Code change snippets
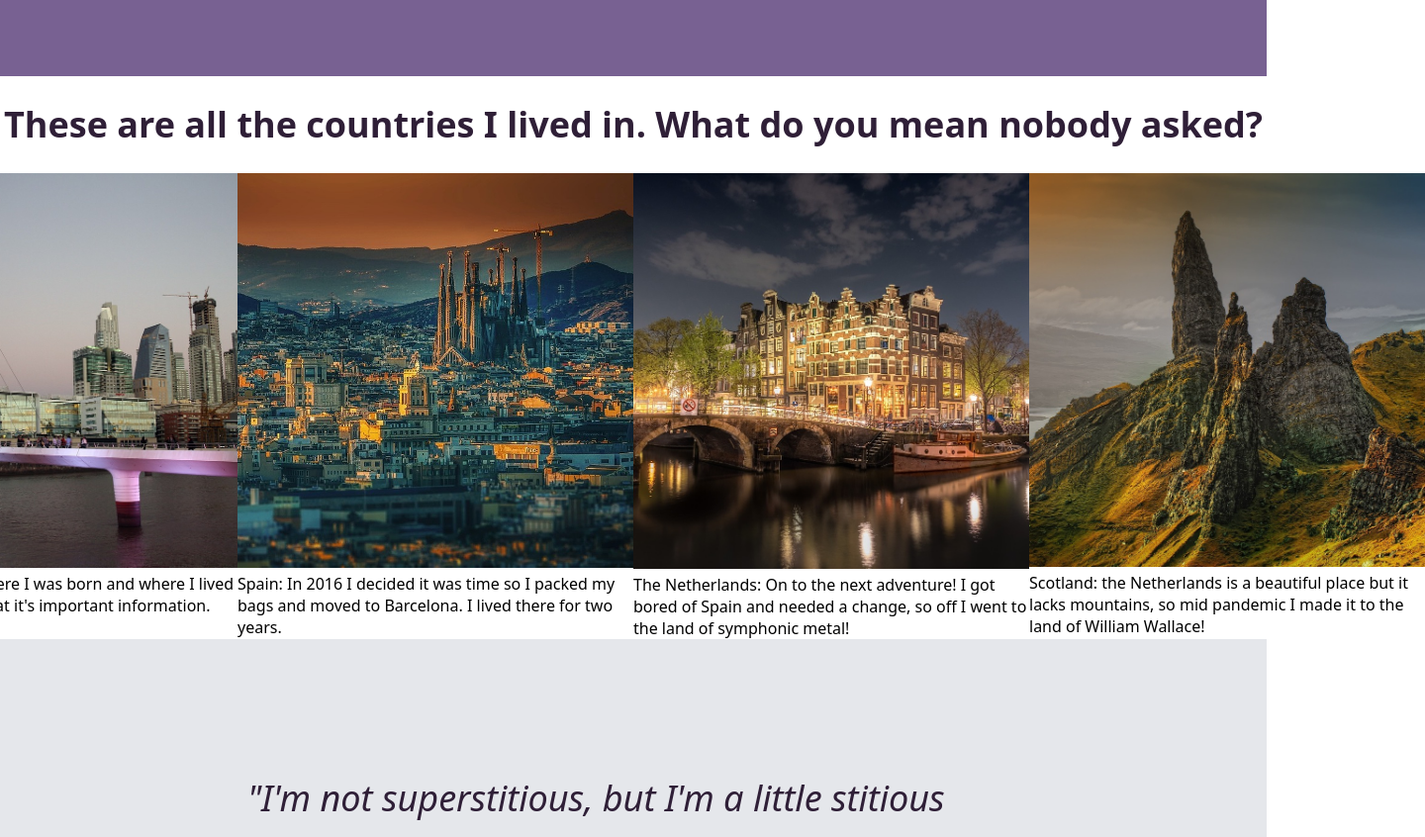
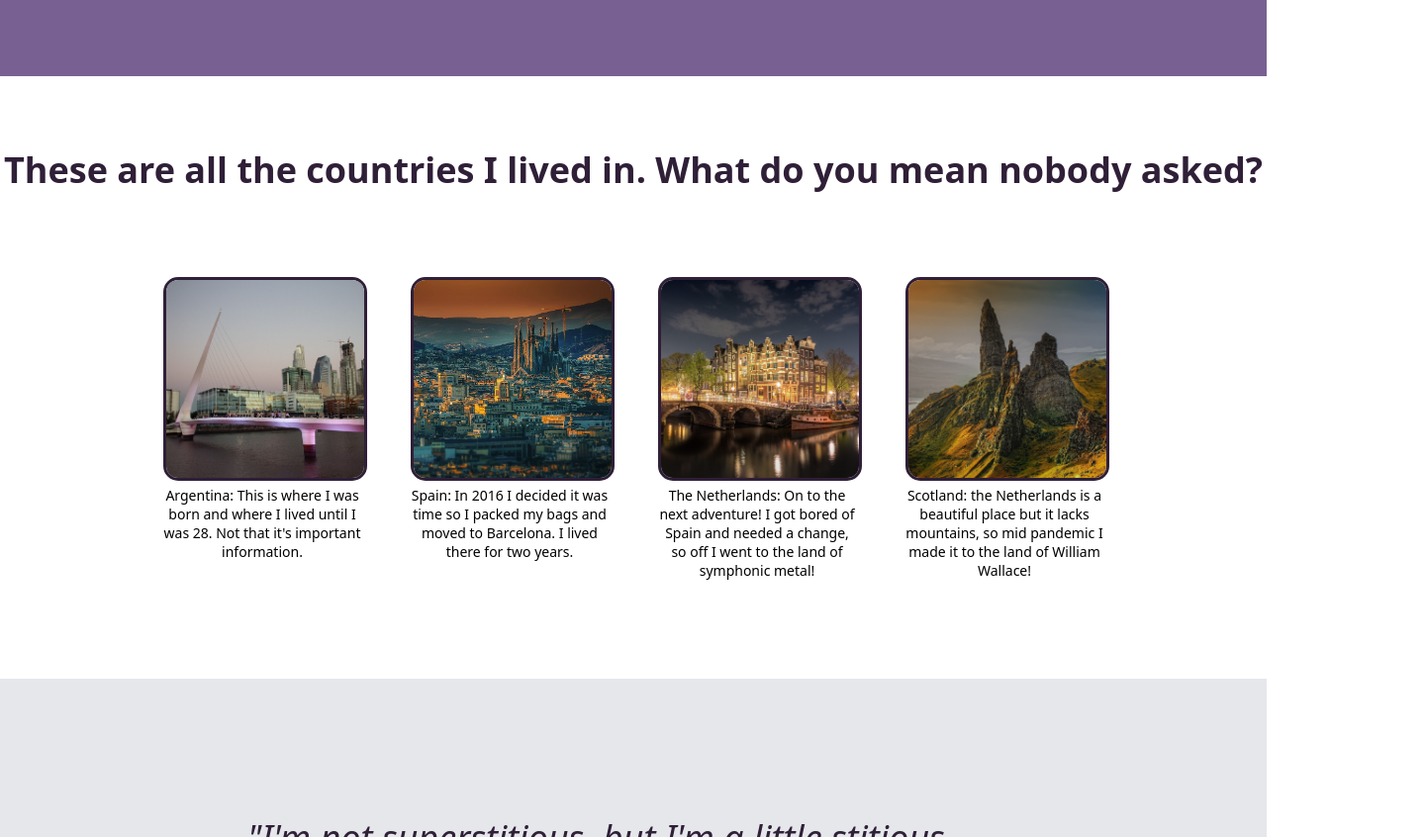
Before and after one commit to xLucillex/landing-page, a plain HTML site: page index.html in a window 1280 px wide. Shown: the part 509-1355 px from the top of the page at 99% size, 1440 px wide, since content can reach past the window. Drawn offline with Linux system fonts and the light colour scheme.

Commit message:
finish information section styling and flexbox, last touch ups

```diff
--- a/style.css
+++ b/style.css
@@ -83,12 +83,35 @@ a {
 
 .cards {
     display: flex;
+    gap: 50px;
+    padding: 30px;
+    margin-top: 30px;
+    margin-bottom: 70px;
+}
+
+.cards img {
+    border-style: solid;
+    border-color: #2f1f37;
+    border-radius: 15px;
+    height: 200px;
+    width: 200px;
+}
+
+.cards .text {
+    font-size: 14px;
+    flex-wrap: wrap;
+    text-align: center;
+}
+
+.info {
+    max-width: 200px;
 }
 
 .information h1 {
     font-size: 36px;
     font-weight: bolder;
     color: #2f1f37;
+    margin-top: 70px;
 }
 
 .quote {
```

Task directions: Scan the entries for lines with the string "border". Report only how many there are.

Task solution: 3